What needs to be done – For each line below that holds "FPNLite", return the line as it stands.

- - -

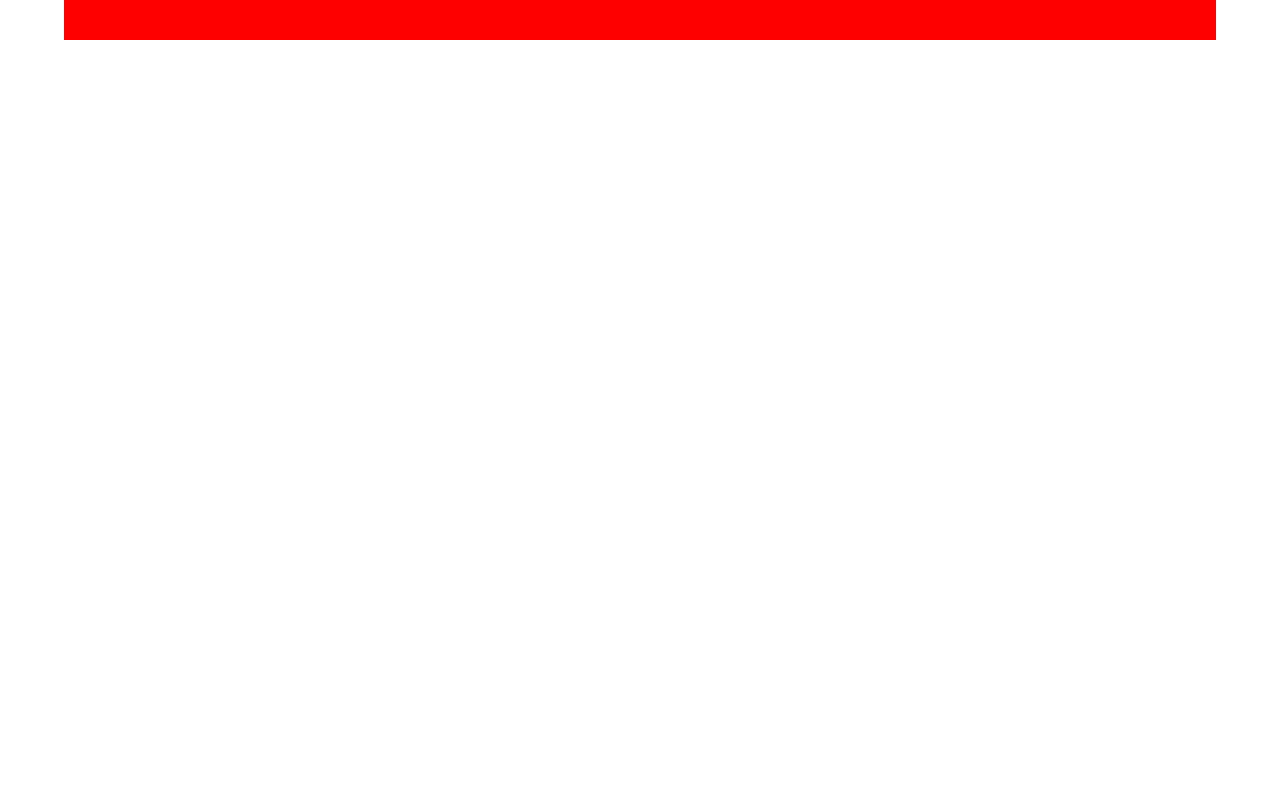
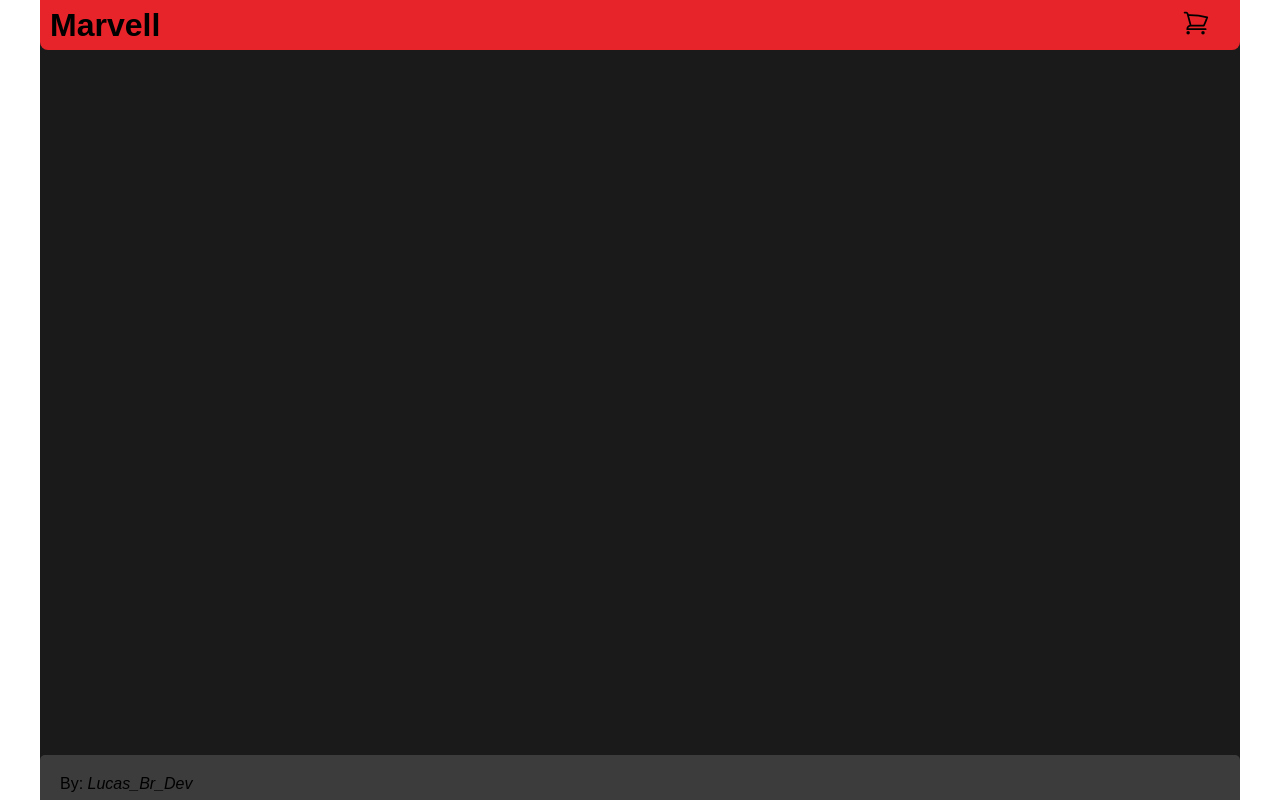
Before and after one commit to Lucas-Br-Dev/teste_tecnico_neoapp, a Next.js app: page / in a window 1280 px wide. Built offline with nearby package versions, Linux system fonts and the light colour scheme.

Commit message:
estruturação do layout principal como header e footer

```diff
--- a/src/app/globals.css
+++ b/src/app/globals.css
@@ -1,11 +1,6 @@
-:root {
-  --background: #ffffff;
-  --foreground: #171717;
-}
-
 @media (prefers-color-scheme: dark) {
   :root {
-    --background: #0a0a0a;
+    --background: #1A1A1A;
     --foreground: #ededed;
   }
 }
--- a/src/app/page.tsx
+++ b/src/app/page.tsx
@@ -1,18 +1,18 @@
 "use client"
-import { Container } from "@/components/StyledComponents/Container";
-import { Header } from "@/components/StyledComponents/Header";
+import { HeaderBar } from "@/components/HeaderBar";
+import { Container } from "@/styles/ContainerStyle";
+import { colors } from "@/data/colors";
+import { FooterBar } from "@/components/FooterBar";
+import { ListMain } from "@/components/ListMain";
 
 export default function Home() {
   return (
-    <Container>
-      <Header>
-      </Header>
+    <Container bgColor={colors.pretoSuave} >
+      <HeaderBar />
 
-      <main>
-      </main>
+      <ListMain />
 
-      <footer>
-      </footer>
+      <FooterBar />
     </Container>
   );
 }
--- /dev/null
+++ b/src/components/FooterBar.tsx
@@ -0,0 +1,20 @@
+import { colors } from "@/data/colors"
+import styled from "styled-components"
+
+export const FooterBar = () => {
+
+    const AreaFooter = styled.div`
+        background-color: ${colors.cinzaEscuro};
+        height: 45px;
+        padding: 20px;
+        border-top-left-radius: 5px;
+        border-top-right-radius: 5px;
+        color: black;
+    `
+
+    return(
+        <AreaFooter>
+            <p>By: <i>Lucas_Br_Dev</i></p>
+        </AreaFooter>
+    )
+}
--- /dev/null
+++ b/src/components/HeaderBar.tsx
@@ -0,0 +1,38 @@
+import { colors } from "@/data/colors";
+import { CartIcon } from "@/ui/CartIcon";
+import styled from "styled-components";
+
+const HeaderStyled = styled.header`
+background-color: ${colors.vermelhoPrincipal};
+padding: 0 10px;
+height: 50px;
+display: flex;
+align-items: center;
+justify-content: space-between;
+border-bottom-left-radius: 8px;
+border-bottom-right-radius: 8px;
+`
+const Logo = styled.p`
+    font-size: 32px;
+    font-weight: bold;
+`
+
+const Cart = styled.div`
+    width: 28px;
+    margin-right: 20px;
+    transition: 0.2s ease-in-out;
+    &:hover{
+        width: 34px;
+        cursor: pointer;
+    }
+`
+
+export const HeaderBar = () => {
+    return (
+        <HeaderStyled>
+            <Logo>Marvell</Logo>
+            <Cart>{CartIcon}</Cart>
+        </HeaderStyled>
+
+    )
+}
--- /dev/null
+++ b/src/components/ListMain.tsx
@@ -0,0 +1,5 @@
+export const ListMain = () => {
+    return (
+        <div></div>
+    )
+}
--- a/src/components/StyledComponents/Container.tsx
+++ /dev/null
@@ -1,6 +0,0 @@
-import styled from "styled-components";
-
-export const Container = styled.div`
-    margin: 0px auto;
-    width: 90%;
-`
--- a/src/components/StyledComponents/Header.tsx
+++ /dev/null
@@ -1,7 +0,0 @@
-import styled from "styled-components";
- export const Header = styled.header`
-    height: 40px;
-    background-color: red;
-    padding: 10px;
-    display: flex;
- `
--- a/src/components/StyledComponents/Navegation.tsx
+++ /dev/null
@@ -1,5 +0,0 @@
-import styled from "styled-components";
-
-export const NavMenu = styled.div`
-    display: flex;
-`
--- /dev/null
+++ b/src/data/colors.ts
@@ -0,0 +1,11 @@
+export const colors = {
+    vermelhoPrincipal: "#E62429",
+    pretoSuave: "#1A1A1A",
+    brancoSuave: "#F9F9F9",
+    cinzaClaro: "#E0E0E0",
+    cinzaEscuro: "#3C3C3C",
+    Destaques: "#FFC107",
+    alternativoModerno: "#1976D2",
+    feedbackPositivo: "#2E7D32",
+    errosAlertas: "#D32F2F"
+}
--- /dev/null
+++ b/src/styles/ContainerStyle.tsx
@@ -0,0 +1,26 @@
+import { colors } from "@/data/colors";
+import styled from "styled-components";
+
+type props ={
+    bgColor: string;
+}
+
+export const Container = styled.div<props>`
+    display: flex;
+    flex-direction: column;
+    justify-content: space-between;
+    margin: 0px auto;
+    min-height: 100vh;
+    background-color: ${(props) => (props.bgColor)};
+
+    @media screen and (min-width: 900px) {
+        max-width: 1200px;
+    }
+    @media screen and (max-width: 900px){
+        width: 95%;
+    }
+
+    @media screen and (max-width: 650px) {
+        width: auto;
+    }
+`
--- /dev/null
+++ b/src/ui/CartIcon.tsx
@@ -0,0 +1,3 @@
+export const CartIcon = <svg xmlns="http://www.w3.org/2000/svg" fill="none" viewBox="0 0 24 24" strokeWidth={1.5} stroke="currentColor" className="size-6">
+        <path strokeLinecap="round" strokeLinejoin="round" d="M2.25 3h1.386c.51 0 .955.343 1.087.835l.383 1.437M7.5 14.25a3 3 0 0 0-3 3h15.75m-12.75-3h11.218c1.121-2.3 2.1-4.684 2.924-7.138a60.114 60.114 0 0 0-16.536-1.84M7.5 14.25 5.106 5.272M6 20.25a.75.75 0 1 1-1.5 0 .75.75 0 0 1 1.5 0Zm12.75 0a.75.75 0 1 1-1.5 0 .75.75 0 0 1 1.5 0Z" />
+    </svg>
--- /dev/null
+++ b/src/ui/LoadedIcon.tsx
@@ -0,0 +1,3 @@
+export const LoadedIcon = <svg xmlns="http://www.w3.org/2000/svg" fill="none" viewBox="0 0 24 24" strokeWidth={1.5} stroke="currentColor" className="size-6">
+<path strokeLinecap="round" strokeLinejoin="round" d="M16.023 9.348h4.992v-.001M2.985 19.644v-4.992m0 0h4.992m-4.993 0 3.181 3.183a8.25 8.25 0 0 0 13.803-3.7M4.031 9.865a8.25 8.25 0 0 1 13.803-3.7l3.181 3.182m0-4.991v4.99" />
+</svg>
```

- - -

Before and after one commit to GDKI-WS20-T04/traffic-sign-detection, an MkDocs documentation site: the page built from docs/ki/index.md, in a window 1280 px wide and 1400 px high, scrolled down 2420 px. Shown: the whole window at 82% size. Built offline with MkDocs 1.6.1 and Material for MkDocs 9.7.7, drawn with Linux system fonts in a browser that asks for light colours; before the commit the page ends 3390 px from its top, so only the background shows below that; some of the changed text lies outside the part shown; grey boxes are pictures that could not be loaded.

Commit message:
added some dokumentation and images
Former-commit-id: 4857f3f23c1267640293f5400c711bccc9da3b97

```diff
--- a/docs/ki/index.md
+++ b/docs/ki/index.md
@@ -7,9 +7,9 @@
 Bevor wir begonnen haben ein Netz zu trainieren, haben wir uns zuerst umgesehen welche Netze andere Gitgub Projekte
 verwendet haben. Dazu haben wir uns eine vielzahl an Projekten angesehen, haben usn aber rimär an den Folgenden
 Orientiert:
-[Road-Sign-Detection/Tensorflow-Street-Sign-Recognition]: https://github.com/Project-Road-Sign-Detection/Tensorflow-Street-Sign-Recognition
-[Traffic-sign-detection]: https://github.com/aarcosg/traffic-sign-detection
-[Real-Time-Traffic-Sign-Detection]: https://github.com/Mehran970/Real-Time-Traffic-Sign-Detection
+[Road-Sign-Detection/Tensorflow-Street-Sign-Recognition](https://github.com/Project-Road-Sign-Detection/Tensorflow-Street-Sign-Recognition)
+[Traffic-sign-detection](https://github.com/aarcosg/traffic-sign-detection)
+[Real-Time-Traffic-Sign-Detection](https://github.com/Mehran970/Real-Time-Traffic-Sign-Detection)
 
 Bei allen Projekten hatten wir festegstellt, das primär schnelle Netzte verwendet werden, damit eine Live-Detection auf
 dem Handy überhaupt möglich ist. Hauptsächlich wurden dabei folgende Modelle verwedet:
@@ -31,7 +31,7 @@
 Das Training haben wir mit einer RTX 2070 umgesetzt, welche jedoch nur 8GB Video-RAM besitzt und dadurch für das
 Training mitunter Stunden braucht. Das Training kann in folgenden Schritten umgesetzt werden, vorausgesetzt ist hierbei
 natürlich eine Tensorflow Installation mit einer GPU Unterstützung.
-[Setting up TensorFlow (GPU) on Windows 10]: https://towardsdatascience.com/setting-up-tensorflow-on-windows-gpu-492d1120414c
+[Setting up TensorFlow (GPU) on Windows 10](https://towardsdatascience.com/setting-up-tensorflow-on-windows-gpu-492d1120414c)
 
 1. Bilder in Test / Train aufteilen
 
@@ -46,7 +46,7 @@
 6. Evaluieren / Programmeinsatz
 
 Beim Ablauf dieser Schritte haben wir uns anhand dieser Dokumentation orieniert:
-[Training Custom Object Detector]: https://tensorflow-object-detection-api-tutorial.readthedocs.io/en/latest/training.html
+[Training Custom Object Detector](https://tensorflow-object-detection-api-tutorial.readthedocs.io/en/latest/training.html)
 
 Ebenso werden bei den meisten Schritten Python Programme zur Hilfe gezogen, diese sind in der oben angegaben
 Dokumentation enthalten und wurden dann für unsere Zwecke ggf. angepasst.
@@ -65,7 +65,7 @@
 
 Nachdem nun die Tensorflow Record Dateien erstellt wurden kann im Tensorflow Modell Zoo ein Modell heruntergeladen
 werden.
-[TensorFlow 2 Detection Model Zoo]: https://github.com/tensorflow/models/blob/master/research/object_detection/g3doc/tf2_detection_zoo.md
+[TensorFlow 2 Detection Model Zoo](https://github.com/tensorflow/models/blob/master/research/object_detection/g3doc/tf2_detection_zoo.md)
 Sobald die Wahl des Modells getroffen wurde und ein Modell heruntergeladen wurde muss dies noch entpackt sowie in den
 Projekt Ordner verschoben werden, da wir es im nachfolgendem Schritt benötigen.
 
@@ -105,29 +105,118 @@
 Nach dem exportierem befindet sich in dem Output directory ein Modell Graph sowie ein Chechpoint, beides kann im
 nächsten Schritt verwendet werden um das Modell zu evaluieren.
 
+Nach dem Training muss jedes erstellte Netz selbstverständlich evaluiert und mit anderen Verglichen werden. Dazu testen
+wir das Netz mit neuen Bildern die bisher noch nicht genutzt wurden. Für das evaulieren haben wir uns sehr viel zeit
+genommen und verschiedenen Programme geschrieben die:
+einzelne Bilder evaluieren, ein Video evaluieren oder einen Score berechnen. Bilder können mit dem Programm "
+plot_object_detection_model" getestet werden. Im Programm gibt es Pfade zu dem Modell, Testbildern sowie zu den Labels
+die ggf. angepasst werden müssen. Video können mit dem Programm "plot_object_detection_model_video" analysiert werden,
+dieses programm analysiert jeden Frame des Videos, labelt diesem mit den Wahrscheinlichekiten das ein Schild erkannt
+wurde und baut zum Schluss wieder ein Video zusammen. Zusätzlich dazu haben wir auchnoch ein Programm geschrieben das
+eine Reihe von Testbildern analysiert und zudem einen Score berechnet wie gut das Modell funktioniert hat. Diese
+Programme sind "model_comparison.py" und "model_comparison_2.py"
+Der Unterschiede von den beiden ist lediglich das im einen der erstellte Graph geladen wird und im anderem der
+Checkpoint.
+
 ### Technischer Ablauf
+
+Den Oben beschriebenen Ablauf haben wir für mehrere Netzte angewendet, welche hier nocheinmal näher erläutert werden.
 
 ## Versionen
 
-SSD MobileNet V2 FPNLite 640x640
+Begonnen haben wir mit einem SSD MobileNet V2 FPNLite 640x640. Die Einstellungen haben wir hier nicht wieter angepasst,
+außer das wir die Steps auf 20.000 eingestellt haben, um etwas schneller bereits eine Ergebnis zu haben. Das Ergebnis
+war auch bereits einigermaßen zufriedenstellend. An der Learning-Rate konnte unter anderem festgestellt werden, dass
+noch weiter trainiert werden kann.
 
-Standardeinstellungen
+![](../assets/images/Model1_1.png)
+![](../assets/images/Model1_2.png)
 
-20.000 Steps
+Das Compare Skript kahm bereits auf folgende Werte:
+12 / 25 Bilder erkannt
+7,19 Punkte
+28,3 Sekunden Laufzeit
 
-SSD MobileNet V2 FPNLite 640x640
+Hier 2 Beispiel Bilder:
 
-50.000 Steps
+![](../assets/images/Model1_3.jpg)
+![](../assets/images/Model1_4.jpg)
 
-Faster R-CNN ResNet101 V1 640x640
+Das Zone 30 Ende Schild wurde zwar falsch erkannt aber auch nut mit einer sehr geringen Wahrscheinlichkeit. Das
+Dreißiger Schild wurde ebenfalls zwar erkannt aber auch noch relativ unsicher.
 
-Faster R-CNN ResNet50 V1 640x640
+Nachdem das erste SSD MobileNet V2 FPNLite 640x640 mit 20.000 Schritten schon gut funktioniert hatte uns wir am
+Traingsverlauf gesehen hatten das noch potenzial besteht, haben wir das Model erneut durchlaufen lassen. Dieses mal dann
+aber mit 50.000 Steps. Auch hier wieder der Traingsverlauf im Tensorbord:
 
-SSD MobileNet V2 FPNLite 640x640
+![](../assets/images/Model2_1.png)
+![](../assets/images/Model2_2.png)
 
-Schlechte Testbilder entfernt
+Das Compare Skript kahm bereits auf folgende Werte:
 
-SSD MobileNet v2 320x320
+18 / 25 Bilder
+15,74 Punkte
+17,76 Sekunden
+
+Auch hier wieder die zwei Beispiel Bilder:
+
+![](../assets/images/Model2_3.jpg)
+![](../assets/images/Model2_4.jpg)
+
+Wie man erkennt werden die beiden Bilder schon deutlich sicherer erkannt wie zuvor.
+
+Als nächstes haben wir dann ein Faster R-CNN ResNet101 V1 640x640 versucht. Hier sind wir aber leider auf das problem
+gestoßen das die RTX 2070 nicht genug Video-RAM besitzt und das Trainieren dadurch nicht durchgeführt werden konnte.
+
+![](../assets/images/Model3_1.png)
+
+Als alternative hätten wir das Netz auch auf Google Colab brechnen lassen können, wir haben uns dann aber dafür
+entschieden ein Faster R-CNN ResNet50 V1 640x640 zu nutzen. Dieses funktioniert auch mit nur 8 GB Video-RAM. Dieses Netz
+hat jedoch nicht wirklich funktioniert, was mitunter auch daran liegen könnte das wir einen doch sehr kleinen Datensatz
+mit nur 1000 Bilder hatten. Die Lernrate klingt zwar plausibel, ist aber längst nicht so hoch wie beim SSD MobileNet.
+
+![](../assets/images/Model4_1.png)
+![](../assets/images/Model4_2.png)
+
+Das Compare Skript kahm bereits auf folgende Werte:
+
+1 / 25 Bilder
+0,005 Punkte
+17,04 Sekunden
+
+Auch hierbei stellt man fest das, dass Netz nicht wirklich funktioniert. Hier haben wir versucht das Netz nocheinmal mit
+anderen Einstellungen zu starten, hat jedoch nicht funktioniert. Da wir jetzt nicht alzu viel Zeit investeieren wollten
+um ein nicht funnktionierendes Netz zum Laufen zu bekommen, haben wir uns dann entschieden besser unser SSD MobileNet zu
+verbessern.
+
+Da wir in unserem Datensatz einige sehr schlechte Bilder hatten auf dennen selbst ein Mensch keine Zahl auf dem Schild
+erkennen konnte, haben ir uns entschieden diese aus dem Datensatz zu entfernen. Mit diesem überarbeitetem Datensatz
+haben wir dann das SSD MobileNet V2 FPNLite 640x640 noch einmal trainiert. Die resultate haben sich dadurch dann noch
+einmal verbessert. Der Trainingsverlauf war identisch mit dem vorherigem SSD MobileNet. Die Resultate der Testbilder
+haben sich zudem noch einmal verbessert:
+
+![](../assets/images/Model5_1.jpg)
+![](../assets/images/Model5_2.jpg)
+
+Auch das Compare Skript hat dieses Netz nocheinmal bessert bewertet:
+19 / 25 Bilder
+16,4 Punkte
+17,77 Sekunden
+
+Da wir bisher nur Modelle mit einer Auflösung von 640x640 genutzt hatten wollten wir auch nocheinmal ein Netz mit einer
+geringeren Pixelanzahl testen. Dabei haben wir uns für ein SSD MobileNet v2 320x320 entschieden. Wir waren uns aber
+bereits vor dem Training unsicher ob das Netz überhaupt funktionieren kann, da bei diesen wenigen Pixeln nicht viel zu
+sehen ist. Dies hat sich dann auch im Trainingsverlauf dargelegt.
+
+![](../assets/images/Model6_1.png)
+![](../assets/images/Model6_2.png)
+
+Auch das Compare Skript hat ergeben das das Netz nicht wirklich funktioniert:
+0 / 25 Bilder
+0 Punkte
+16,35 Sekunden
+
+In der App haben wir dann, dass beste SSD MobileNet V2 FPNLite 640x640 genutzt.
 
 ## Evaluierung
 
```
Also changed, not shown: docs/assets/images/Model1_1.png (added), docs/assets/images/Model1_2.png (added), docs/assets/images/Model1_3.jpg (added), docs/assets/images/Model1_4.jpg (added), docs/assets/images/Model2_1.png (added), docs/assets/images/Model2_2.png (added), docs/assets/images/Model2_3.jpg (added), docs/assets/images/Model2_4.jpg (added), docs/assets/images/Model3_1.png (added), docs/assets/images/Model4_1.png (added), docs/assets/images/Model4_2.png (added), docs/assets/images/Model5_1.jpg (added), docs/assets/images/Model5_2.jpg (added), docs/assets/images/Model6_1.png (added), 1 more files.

- - -

Your solution –
-SSD MobileNet V2 FPNLite 640x640
+Begonnen haben wir mit einem SSD MobileNet V2 FPNLite 640x640. Die Einstellungen haben wir hier nicht wieter angepasst,
-SSD MobileNet V2 FPNLite 640x640
+Nachdem das erste SSD MobileNet V2 FPNLite 640x640 mit 20.000 Schritten schon gut funktioniert hatte uns wir am
-SSD MobileNet V2 FPNLite 640x640
+haben wir dann das SSD MobileNet V2 FPNLite 640x640 noch einmal trainiert. Die resultate haben sich dadurch dann noch
+In der App haben wir dann, dass beste SSD MobileNet V2 FPNLite 640x640 genutzt.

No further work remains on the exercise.